Along with the brilliant frame shape, the designers also routed all of the external cables to the right side of the top tube for yet another ergonomic feature when shouldering the bike! Lastly, along with all of the new Orbea's, the Terra incorporates the new GORE cable housing throughout the bike. This housing is perfect for the CX racer because we all race in a variety of conditions and it allows the cables to remain smooth and debris free no matter what the weather is like. There's nothing like getting a gunked up cable and not being able to shift during a super muddy race and the GORE housing will completely prevent that from happening.

We all know that Shimano has the most reliable products on the market so I went with an Ultegra 10speed shifting setup with an 11-25T cassette. Since Shimano's CX components will not be released until 2012, I'm running an FSA SL-K crankset with 46/36T chainrings and feel as though the gearing combination is perfect. A lot of people choose to race on a single front ring set up to avoid dropping their chain but I find having the gear options is much more advantageous. I prefer to use the same Shimano XTR pedals that I use for mountain biking for reliability and ease of getting in and out of no matter what the conditions.

Until all cross bikes convert to the disc brake system, in my opinion there will never be the perfect cantilever brake.
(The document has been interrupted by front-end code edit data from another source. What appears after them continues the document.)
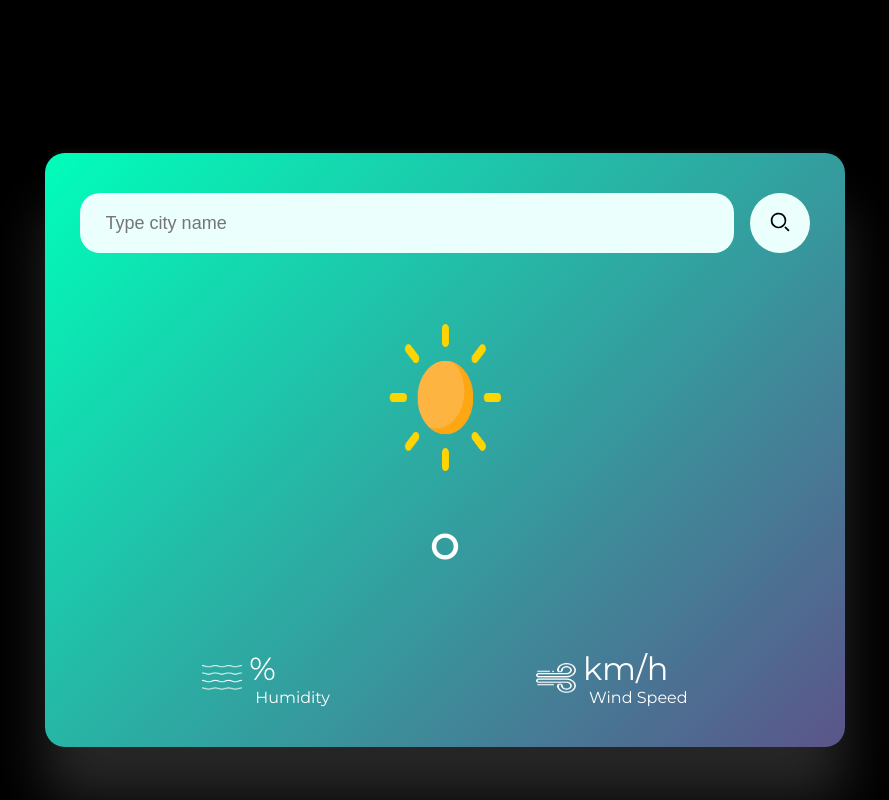
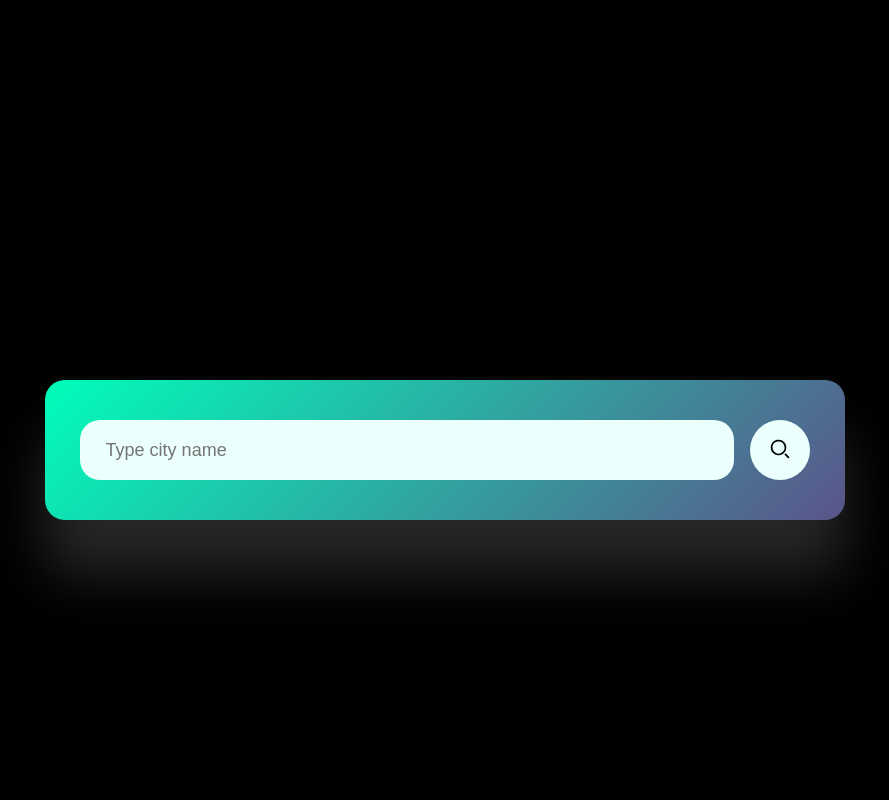
Before and after one commit to jkattoeva/weatherapp, a Next.js app: page / in a window 1280 px wide. Shown: the whole page, without its empty margins (195-1084 px from the left). Built offline with nearby package versions, Linux system fonts and the light colour scheme.

Commit message:
add hide functionality

```diff
--- a/src/app/components/card/Card.jsx
+++ b/src/app/components/card/Card.jsx
@@ -20,6 +20,7 @@ export default function CardPage() {
   const [city, setCity] = useState("");
   const [weatherIcon, setWeatherIcon] = useState(clear);
   const [weatherData, setWeatherData] = useState({});
+  const [showWeather, setShowWeather] = useState(false);
 
   const handleSearch = async () => {
     if (!city.trim()) return;
@@ -30,6 +31,7 @@ export default function CardPage() {
       );
 
       setWeatherData(response.data);
+      setShowWeather(true);
 
       const iconCode = response.data.weather[0].icon;
 
@@ -52,6 +54,7 @@ export default function CardPage() {
       }
     } catch (error) {
       console.error("There was an error:", error);
+      setShowWeather(false);
     }
   };
 
@@ -78,7 +81,7 @@ export default function CardPage() {
             <Image src={SearchIcon} alt="search icon" width={20} height={20} />
           </button>
         </div>
-        {weatherData && (
+        {showWeather && weatherData && (
           <div className={cls.weather}>
             <Image
               src={weatherIcon}
```
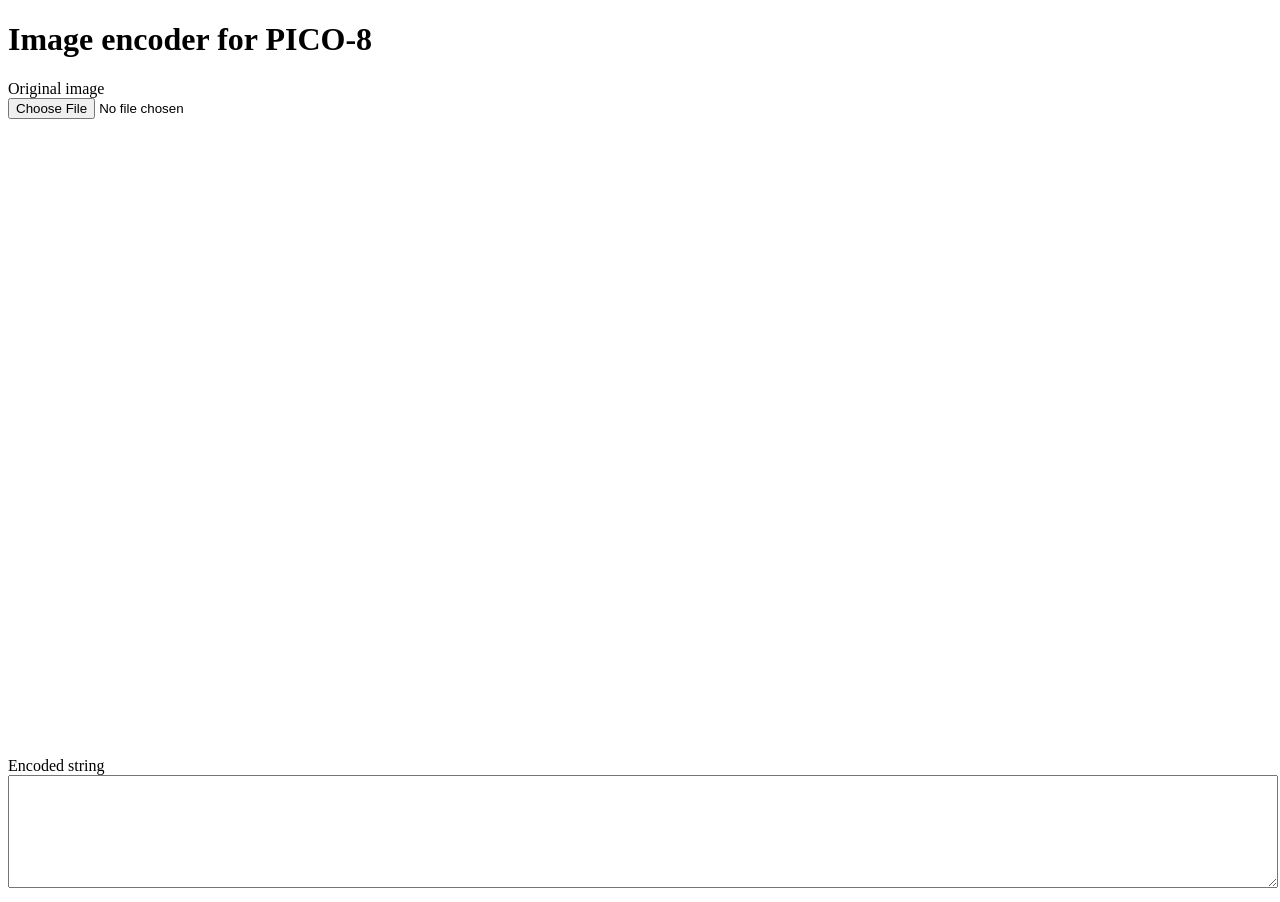
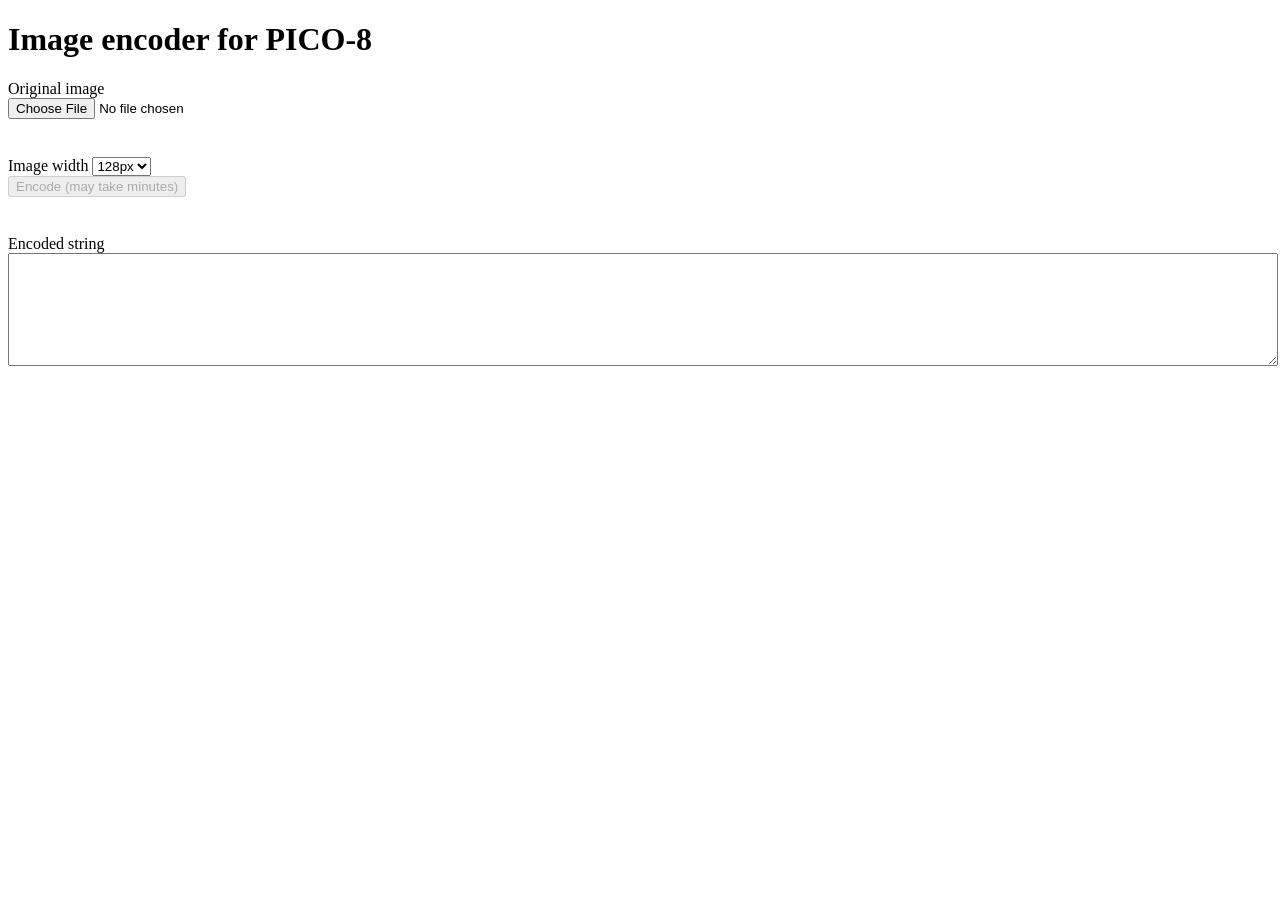
Before and after one commit to afunai/pen_encoder, a plain HTML site: page index.html in a window 1280 px wide. After the commit the page ends 800 px from the top, so only its background shows below. Drawn offline with Linux system fonts and the light colour scheme.

Commit message:
add targetWidth dropdown & encode button

```diff
--- a/index.html
+++ b/index.html
@@ -18,10 +18,27 @@
             <img id="originalImage" style="display: none;">
         </div>
         <div>
-            <canvas id="resizedImage" style="zoom: 2;"></canvas>
+            <div>
+                <canvas id="resizedImage" style="zoom: 2;" height="0"></canvas>
+            </div>
+
+            <label for="targetWidth">Image width</label>
+            <select id="targetWidth" onchange="drawResizedImage();">
+                <option value="64">64px</option>
+                <option value="96">96px</option>
+                <option value="128" selected>128px</option>
+                <option value="192">192px</option>
+            </select>
+
+            <div>
+                <button id="encodeButton"
+                    onclick="disableForm(true); encodeImage(); disableForm(false);" disabled>
+                    Encode (may take minutes)
+                </button>
+            </div>
         </div>
         <div>
-            <canvas id="convertedImage" style="zoom: 2;"></canvas>
+            <canvas id="convertedImage" style="zoom: 2;" height="0"></canvas>
         </div>
         <div>
             <label for="encodedString">Encoded string</label>
--- a/index.js
+++ b/index.js
@@ -301,10 +301,19 @@ const getEncodedBody = (paletteMatrix) => {
     return bindDittoRows(encodedBody);
 };
 
-const encodeImage = () => {
+//
+// minimum UI in plain Javascript
+//
+
+const getTargetDimension = (img) => {
+    const targetWidth = parseInt(document.getElementById('targetWidth').value);
+    const targetHeight = img.height / (img.width / targetWidth);
+    return [targetWidth, targetHeight];
+};
+
+const drawResizedImage = () => {
     const img = document.getElementById('originalImage');
-    const targetWidth = 128; // TODO
-    const targetHeight = img.height / (img.width / targetWidth);
+    const [targetWidth, targetHeight] = getTargetDimension(img);
 
     const resizedImage = document.getElementById('resizedImage');
     resizedImage.width = targetWidth;
@@ -312,9 +321,26 @@ const encodeImage = () => {
     const resizedImageCtx = resizedImage.getContext('2d', {
         alpha: true,
         globalAlpha: 1,
-        willReadFrequently: true
+        willReadFrequently: true,
     });
     resizedImageCtx.drawImage(img, 0, 0, targetWidth, targetHeight);
+};
+
+const disableForm = (disabled) => {
+    ['#imageFile', '#targetWidth', '#encodeButton'].forEach(id => {
+        document.querySelector(id).disabled = disabled;
+    });
+    document.body.style.cursor = disabled ? 'progress' : 'pointer';
+};
+
+const encodeImage = () => {
+    const resizedImage = document.getElementById('resizedImage');
+    const resizedImageCtx = resizedImage.getContext('2d', {
+        alpha: true,
+        globalAlpha: 1,
+        willReadFrequently: true,
+    });
+    const [targetWidth, targetHeight] = getTargetDimension(resizedImage);
 
     const convertedImage = document.getElementById('convertedImage');
     convertedImage.width = targetWidth;
@@ -349,8 +375,9 @@ const displayImage = () => {
     if (file) {
         img.src = URL.createObjectURL(file);
         img.onload = function() {
-          URL.revokeObjectURL(img.src);
-          encodeImage();
+            URL.revokeObjectURL(img.src);
+            drawResizedImage(img);
+            document.querySelector('#encodeButton').disabled = false;
         }
     }
 };
```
These brakes are extremely finicky to setup and never seem to work worth a damn in any other condition except when it's dry with zero dust :) Can you tell I have beef with CX brakes?!? Coming from a mountain bike background, I've been spoiled with unbelievably great working hydraulic disc brakes so it's difficult to switch to the polar opposite and I find myself forgetting how different they are when racing! However, like everyone else, I cope and have found the Avid Shorty Ultimates with Swiss Stop yellow pads to be the best working combo for both carbon and aluminum rimed wheels.

Wheel and tire setup might possibly be the most important part to a successful cyclocross race. Most competitive racers want to run the lowest tire pressure possible to maximize traction while braking and cornering. Each second you save in a corner is multiplied by the hundreds of corners on the course. The preferred setup with most racers is a stiff, lightweight carbon wheel in conjunction with a tubular tire filled with sealant. On the plus side, without the use of a tube inside the tire, you don't have to risk any pinch-flats.  However, unless you have multiple sets of tubular wheels, you have to choose a suitable tire that you won't have to change throughout the season as gluing and ungluing tubular tires is NOT fun! For my personal race wheels, I've chosen to the Vittoria Cross XG Pro tire that is multi-directional (at least for the front wheel) for a choice of tread pattern. Colorado doesn't have too many mud races so it's overall the best option for my specific race terrain.

My training/pit wheel setup, however, has multiple options. The Shimano Dura-Ace C24 wheels have a tubeless ready rim (similar to mountain bike rims) so you not only have the option of easily changing the tire for various conditions, you also have the option to run the setup without a tube. Although the tubular setup allows you to get away with a slightly lower tire pressure, the tubeless setup is a great alternative and may even be a bit lighter!

All in all, I couldn't be happier with my 2011 cyclocross rig and have nothing but great things to say about how Orbea has gone about constructing this phenomenal bike. If the Luna Chix are winning World Cup and USGP races on it and I can manage a podium here and there in the Colorado series, I don't think anybody would disagree :)

No comments: